The Gemara in Chullin states that the Torah gives the most concise way of telling us which creatures we may and may not eat. Since there are more kosher birds than non-kosher birds, the Torah lists only the non-kosher birds. Now, Rashi explains this to mean that there are no non-kosher birds in the entire world other than the two dozen listed (which can only include other birds of the same type/min). But Tosafos (Chullin 61a) says that this does not have to be what the Gemara is saying. Rather, the Gemara could mean that listing the two dozen non-kosher birds gives us a way to identify which types of birds in general are not kosher, i.e. those which have similar characteristics to the birds listed! Baruch shekivanti (thanks to G-d, I derived the Tosafos explanation on my own)..

Accordingly, since the non-kosher birds listed in the Torah include predatory birds, we can extrapolate and conclude that the secretary bird is not kosher. And since the list also includes "aberrant" birds such as ostriches and bats, kiwis would likewise not be kosher. And since it also includes fishing birds such as cormorants and gulls, penguins would likewise not be kosher!

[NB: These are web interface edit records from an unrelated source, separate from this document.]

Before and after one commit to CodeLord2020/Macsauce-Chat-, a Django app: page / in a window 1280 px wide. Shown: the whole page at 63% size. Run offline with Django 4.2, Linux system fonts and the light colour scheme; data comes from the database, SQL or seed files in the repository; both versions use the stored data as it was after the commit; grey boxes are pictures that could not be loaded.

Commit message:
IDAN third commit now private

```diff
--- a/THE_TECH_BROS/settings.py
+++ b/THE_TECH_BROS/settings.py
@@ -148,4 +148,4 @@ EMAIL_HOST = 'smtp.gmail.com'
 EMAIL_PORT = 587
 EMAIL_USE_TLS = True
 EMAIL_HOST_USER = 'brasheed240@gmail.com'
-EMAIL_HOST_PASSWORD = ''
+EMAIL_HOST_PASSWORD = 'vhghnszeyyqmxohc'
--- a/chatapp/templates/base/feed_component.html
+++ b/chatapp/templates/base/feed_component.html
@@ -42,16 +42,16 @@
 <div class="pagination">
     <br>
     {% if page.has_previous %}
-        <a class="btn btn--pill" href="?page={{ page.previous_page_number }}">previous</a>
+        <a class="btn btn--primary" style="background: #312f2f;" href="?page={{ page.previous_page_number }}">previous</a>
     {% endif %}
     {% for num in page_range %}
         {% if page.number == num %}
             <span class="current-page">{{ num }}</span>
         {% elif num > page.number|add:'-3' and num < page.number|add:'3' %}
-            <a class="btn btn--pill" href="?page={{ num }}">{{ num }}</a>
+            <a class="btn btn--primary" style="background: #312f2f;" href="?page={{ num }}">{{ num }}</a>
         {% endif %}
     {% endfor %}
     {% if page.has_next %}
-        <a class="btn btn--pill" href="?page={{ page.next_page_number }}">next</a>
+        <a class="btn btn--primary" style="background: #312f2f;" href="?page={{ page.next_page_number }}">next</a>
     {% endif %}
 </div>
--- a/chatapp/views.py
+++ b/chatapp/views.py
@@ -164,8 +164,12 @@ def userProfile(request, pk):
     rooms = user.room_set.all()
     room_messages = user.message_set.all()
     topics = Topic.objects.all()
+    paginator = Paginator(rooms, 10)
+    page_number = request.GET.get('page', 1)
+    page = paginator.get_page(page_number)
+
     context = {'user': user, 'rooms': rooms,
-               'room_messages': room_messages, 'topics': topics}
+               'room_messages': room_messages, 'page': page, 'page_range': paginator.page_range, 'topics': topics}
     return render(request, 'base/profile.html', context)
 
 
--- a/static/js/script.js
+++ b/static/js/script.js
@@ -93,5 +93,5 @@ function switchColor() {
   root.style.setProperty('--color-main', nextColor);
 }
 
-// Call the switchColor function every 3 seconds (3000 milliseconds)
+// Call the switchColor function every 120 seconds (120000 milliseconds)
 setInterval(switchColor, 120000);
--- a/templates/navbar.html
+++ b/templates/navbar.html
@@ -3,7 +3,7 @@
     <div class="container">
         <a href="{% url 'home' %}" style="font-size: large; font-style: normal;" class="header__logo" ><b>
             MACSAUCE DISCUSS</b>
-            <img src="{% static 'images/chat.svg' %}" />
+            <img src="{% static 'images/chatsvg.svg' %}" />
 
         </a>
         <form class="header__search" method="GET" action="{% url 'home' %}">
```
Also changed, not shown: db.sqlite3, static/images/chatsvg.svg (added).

Rabbi Dr. Natan Slifkin is the director of the Biblical Museum of Natural History near Beit Shemesh, He is the author of numerous works on the relationship between Judaism and the natural sciences. Note the online ways to visit the museum and enjoy this exceptional way to capitalize on the world's unfortunate situation at present and bring Torah study to life!